The Pakistani military has been engaged in a major offensive in the tiny Bajaur Agency since early August. On August 24, at the behest of Bajauri tribal elders, the Tehreek-e Taliban announced a unilateral ceasefire. At the time, Pakistani Interior Minister Rehman Malik condemned the proposed ceasefire as unacceptable, and demanded instead that the militants publicly surrender in Islamabad.
The fighting displaced hundreds of thousands from Bajaur into squalid refugee camps. Only a week later, at the behest of tribal area legislators, the Pakistani government announced a ceasefire of its own, in honor of the Muslim holy month of Ramadan. When it was announced, Minister Malik assured the displaced that they could return home “without any fear“.
But the promised ceasefire never materialized. Though Tehreek-e Taliban spokesman Maulvi Omar insisted his faction has not as of yet broken the ceasefire, attacks by Pakistan’s military against militants in Bajaur and the surrounding area have continued unabated, prompting tribal area legislators to threaten to leave Pakistan’s coalition government.

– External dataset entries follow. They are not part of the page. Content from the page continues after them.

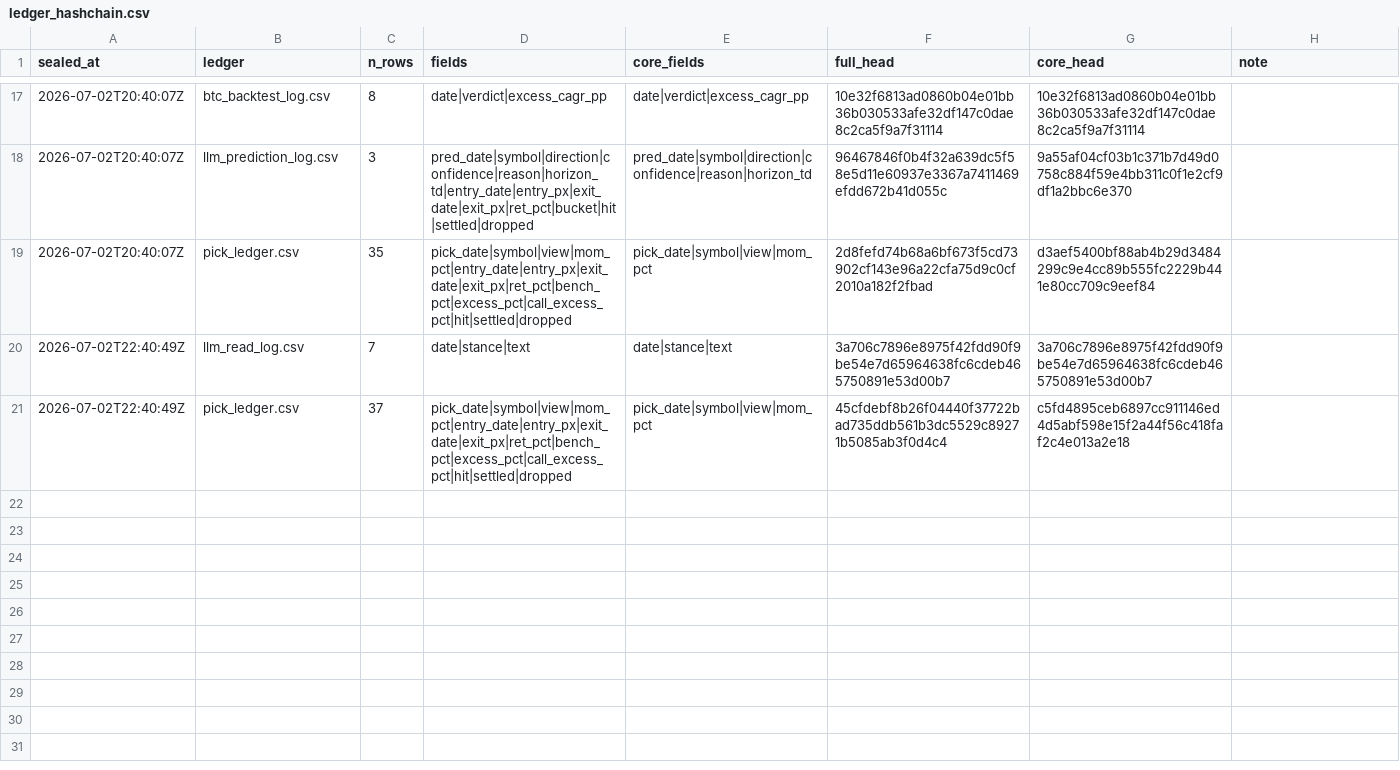
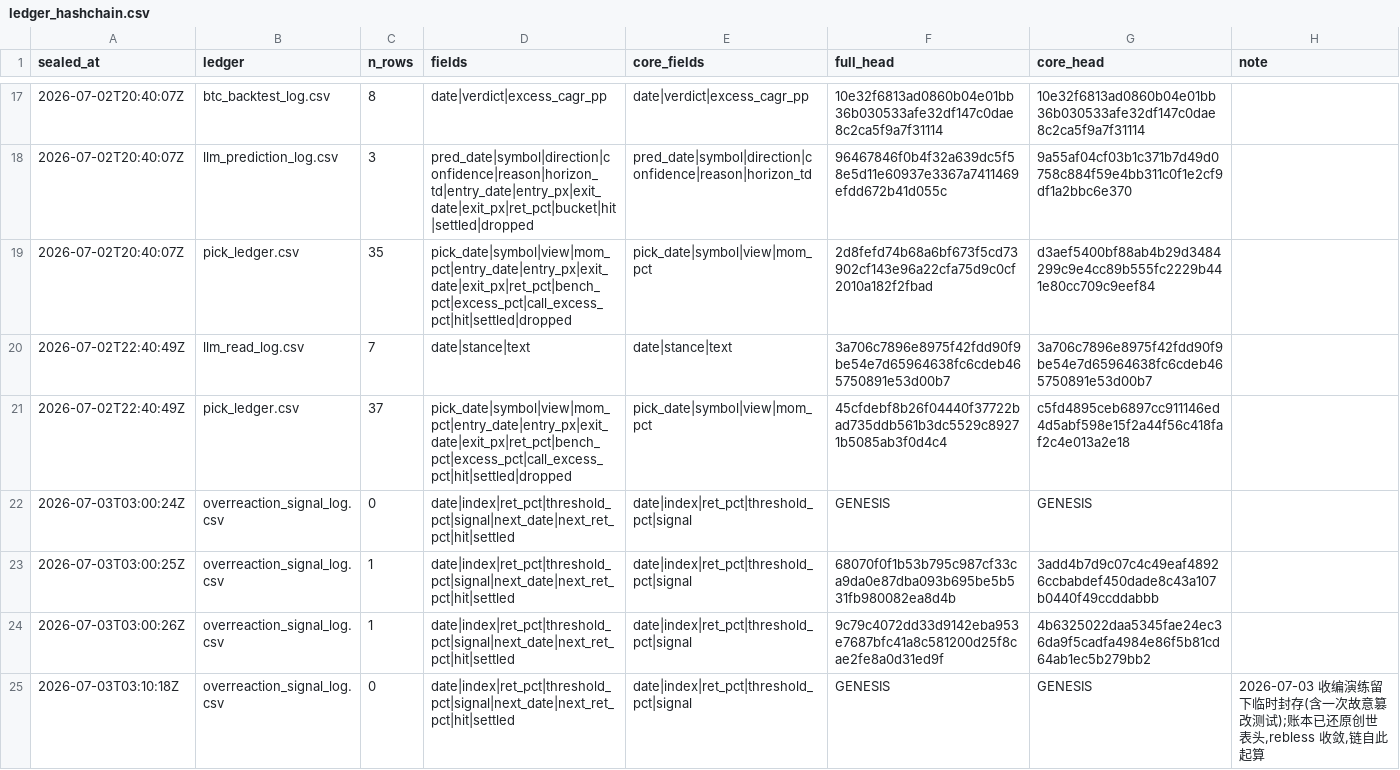
Before and after one commit to Vambrocop/valpha-lab, a CSV file: market-analysis/data/ledger_hashchain.csv, drawn as a sheet; only a part is shown, gaps mark what is left out.

```diff
--- a/market-analysis/data/ledger_hashchain.csv
+++ b/market-analysis/data/ledger_hashchain.csv
@@ -21 +21,5 @@ sealed_at,ledger,n_rows,fields,core_fields,full_head,core_head,note
 2026-07-02T22:40:49Z,pick_ledger.csv,37,pick_date|symbol|view|mom_pct|entry_date|entry_px|exit_date|exit_px|ret_pct|bench_pct|excess_pct|call_excess_pct|hit|settled|dropped,pick_date|symbol|view|mom_pct,45cfdebf8b26f04440f37722bad735ddb561b3dc5529c89271b5085ab3f0d4c4,c5fd4895ceb6897cc911146ed4d5abf598e15f2a44f56c418faf2c4e013a2e18,
+2026-07-03T03:00:24Z,overreaction_signal_log.csv,0,date|index|ret_pct|threshold_pct|signal|next_date|next_ret_pct|hit|settled,date|index|ret_pct|threshold_pct|signal,GENESIS,GENESIS,
+2026-07-03T03:00:25Z,overreaction_signal_log.csv,1,date|index|ret_pct|threshold_pct|signal|next_date|next_ret_pct|hit|settled,date|index|ret_pct|threshold_pct|signal,68070f0f1b53b795c987cf33ca9da0e87dba093b695be5b531fb980082ea8d4b,3add4b7d9c07c4c49eaf48926ccbabdef450dade8c43a107b0440f49ccddabbb,
+2026-07-03T03:00:26Z,overreaction_signal_log.csv,1,date|index|ret_pct|threshold_pct|signal|next_date|next_ret_pct|hit|settled,date|index|ret_pct|threshold_pct|signal,9c79c4072dd33d9142eba953e7687bfc41a8c581200d25f8cae2fe8a0d31ed9f,4b6325022daa5345fae24ec36da9f5cadfa4984e86f5b81cd64ab1ec5b279bb2,
+2026-07-03T03:10:18Z,overreaction_signal_log.csv,0,date|index|ret_pct|threshold_pct|signal|next_date|next_ret_pct|hit|settled,date|index|ret_pct|threshold_pct|signal,GENESIS,GENESIS,"2026-07-03 收编演练留下临时封存(含一次故意篡改测试);账本已还原创世表头,rebless 收敛,链自此起算"
```
Also changed, not shown: 6 other files.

More pressing than the inner workings of Pakistan’s tenuous coalition government, however, is that the Red Cross has reported that the refugees are still unable to return home. Complicating matters is a lack of clean water for the refugees, which has lead to an outbreak of cholera among the displaced. The vast majority, an estimated 80 percent of the refugees are women and children. The Red Cross described the situation in Bajaur as “very volatile,” making it unlikely, despite the assurances of the Pakistani government, that they will be able to return home any time soon.